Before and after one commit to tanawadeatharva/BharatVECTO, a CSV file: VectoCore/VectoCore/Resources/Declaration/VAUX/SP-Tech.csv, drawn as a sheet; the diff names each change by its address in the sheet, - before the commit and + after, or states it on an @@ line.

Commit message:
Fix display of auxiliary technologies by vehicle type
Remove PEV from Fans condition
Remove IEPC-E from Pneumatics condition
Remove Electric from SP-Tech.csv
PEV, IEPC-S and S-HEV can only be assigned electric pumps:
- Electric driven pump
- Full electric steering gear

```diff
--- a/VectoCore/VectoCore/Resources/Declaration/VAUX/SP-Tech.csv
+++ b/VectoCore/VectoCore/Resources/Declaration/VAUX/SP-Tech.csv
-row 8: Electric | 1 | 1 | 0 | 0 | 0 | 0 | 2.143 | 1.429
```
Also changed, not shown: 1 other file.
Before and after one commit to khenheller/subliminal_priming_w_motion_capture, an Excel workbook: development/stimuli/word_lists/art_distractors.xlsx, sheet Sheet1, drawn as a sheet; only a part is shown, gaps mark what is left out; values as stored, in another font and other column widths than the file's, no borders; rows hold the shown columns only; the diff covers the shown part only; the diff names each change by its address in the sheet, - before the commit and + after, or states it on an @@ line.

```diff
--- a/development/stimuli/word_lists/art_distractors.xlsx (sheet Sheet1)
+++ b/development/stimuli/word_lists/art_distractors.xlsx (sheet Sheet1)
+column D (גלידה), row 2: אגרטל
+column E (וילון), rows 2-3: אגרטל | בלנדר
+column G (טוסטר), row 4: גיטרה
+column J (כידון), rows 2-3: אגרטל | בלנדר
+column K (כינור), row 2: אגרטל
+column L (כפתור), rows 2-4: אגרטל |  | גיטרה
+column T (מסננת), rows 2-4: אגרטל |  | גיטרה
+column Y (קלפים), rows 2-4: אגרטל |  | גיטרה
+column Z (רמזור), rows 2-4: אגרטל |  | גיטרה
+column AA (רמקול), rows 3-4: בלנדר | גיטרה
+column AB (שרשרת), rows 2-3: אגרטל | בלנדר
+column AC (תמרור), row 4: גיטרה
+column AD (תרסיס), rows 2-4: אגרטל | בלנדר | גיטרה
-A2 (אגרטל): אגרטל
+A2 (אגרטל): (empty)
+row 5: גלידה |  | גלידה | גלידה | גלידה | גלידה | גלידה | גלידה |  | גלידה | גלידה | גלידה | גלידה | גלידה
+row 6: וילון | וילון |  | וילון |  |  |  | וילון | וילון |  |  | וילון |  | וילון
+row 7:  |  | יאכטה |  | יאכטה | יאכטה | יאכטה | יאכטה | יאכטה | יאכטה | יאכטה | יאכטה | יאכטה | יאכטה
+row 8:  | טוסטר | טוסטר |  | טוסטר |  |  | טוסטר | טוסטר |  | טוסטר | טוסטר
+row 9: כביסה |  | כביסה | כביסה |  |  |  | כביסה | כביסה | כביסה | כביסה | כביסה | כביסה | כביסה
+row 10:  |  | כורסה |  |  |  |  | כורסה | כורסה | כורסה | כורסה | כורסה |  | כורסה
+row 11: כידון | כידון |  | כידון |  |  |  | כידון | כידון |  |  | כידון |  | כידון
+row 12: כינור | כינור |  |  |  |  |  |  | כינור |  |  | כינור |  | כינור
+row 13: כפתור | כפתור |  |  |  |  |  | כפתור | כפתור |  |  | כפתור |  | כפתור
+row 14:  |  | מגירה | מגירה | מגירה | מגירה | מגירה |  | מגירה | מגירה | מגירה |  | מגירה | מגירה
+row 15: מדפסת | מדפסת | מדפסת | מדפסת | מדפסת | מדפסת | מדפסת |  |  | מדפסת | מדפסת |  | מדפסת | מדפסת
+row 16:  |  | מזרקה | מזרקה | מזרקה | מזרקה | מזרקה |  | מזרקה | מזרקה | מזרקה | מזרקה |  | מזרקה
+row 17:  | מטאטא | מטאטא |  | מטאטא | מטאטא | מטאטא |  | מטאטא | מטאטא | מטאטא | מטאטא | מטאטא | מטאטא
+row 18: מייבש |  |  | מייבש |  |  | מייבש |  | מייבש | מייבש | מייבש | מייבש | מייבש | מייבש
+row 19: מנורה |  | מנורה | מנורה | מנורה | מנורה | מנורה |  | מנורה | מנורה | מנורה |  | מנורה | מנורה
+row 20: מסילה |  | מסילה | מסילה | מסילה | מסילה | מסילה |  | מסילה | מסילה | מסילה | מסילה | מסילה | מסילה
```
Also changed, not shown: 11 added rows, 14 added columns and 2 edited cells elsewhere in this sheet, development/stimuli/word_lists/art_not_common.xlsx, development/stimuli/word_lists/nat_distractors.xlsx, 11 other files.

====================

## PROBLEM
All lines from the opening of the records through the line where "Also changed, not shown: 1 other file." occurs are to be output verbatim. No other line belongs in the answer.

## ANSWER
Before and after one commit to tanawadeatharva/BharatVECTO, a CSV file: VectoCore/VectoCore/Resources/Declaration/VAUX/SP-Tech.csv, drawn as a sheet; the diff names each change by its address in the sheet, - before the commit and + after, or states it on an @@ line.

Commit message:
Fix display of auxiliary technologies by vehicle type
Remove PEV from Fans condition
Remove IEPC-E from Pneumatics condition
Remove Electric from SP-Tech.csv
PEV, IEPC-S and S-HEV can only be assigned electric pumps:
- Electric driven pump
- Full electric steering gear

```diff
--- a/VectoCore/VectoCore/Resources/Declaration/VAUX/SP-Tech.csv
+++ b/VectoCore/VectoCore/Resources/Declaration/VAUX/SP-Tech.csv
-row 8: Electric | 1 | 1 | 0 | 0 | 0 | 0 | 2.143 | 1.429
```
Also changed, not shown: 1 other file.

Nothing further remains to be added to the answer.